Editors' Note: This article covers a stock trading at less than $1 per share and/or with less than a $100 million market cap. Please be aware of the risks associated with these stocks.
2013 was a year that was dominated by cloud investing and IPOs. Cloud companies hit record highs in tech, initial public offerings in numbers and performance. Cloud computing is fueling the growth of scores of startups that are challenging software giants like Microsoft (NASDAQ:MSFT), Oracle (NASDAQ:ORCL), IBM (NYSE:IBM), SAP (NYSE:SAP) and others that have been slow to adopt to the platform. Companies with business models steeped in cloud-based computing accounted for the biggest share -- 15 of 40, or 37.5% of all tech-related initial public offerings in the 12 months that ended on Sept. 30. A salient IPO in healthcare cloud sector that doubled on the initial day of its public offering was that of Veeva Systems (NYSE:VEEV). The company's current market cap is $4.2 billion and provides services to clients that include Merck & Co. (NYSE:MRK), Novartis AG (NVS,) and Eli Lilly (NYSE:LLY). At the time of their IPO, Veeva Systems had $18 million in net income. This exemplifies the high multiples on earnings of companies that inhabit the cloud sector.
Quadrant 4 Systems Corporation (OTCPK:QFOR) offers software products, platforms, consulting services and solutions comprising proprietary technologies in social media, mobility analytics and cloud applications to small, medium and large enterprise customers. The company offers its technology solutions to the healthcare, manufacturing, retail, media, entertainment and high tech industries worldwide.
Quadrant 4 Systems, unlike its counterparts in the cloud technology sector that were alluded to above, did not have the luxury of being brought public by the likes of Goldman Sachs (NYSE:GS) or Morgan Stanley (NYSE:MS). Thus, the company did not have the institutional support of its peers in the sector. With that in mind, the company's performance to date is impressive. Through the first nine months of 2013 Quadrant 4 Systems produced $28 million in revenues with gross margins of 26%. This represents a 41% year-over-year increase in revenues and a 5% increase in gross margins, respectively.
Earnings fell marginally during this nine-month period due to the fact that the company completed a merger during that time period. As the company assimilates its acquisitions the shift will be toward organic growth, which should have a positive impact on the company's earnings. Quadrant 4 Systems announced in February 2013 a merger with Momentum Mobile. This merger allows the company to be a potential significant competitor in the mobile development market, which saw revenues exceed $30 billion in 2012.
From an organic growth standpoint, the company announced in October of 2013 that it had released version 2.0 of its healthcare exchange platform (QHIX). This was a propitious announcement for the company given the current back drop for the healthcare industry. Over 150 million Americans are now eligible to enroll in commercial non-government healthcare exchanges. This exchange allows members to choose from among numerous providers while personalizing their own healthcare plans. Quadrant 4 Systems projects that it can enroll up to 5 million new members over the next 48 months.
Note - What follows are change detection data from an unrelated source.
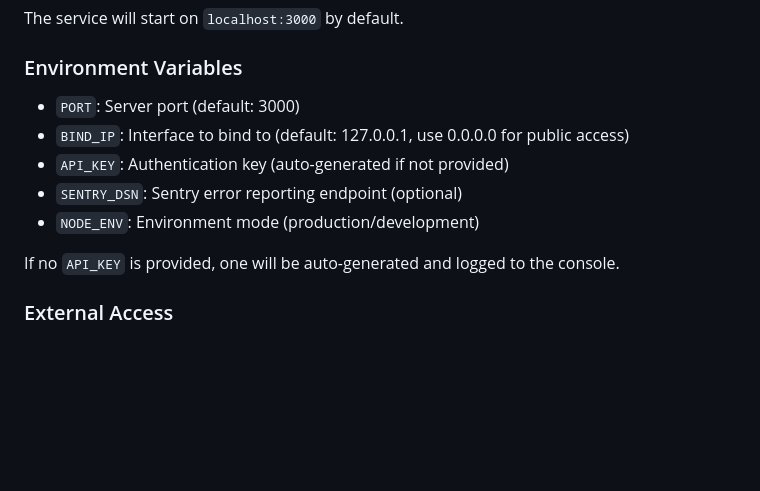
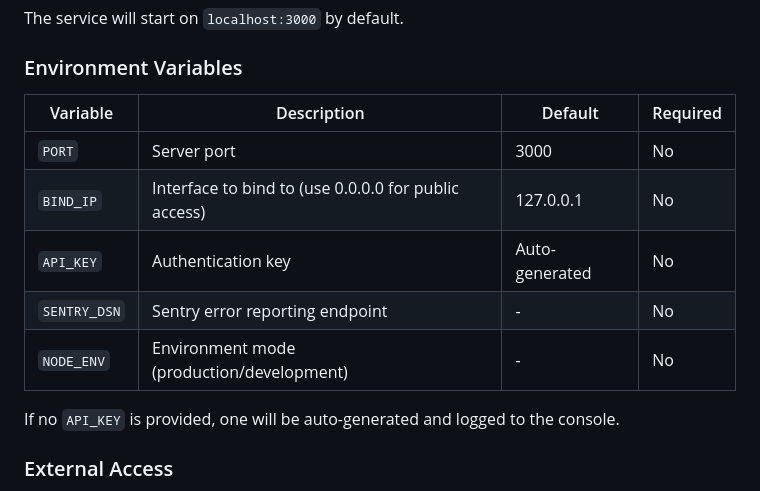
Before and after one commit to tangier-ai/mcp-runner, a Markdown page: README.md, the part around the change. Drawn GitHub-style; blank space fills up the shorter version.

Commit message:
env vars as table

```diff
--- a/README.md
+++ b/README.md
@@ -85,11 +85,13 @@ The service will start on `localhost:3000` by default.
 
 ### Environment Variables
 
-- `PORT`: Server port (default: 3000)
-- `BIND_IP`: Interface to bind to (default: 127.0.0.1, use 0.0.0.0 for public access)
-- `API_KEY`: Authentication key (auto-generated if not provided)
-- `SENTRY_DSN`: Sentry error reporting endpoint (optional)
-- `NODE_ENV`: Environment mode (production/development)
+| Variable | Description | Default | Required |
+|----------|-------------|---------|----------|
+| `PORT` | Server port | 3000 | No |
+| `BIND_IP` | Interface to bind to (use 0.0.0.0 for public access) | 127.0.0.1 | No |
+| `API_KEY` | Authentication key | Auto-generated | No |
+| `SENTRY_DSN` | Sentry error reporting endpoint | - | No |
+| `NODE_ENV` | Environment mode (production/development) | - | No |
 
 If no `API_KEY` is provided, one will be auto-generated and logged to the console.
 
```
To translate that into numbers: QFOR projects that the new members could generate $10 million in organic revenues for the company, with gross margins similar to a fully deployed SaaS solution.
There is dilution risk associated with owning small-cap equities. One common thread with owning small-cap companies and their large-cap brethren is that the prospects for long-term shareholders are based management's ability to create organic growth. As the company continues to strengthen its balance sheet it should be able to uplist to a superior exchange, which would bode well for long-term shareholders. Given all of the above, the long-term risk vs. reward ratio could play out well for shareholders of Quadrant 4 Systems in 2014.
Disclosure: I have no positions in any stocks mentioned, and no plans to initiate any positions within the next 72 hours. I wrote this article myself, and it expresses my own opinions. I am not receiving compensation for it (other than from Seeking Alpha). I have no business relationship with any company whose stock is mentioned in this article.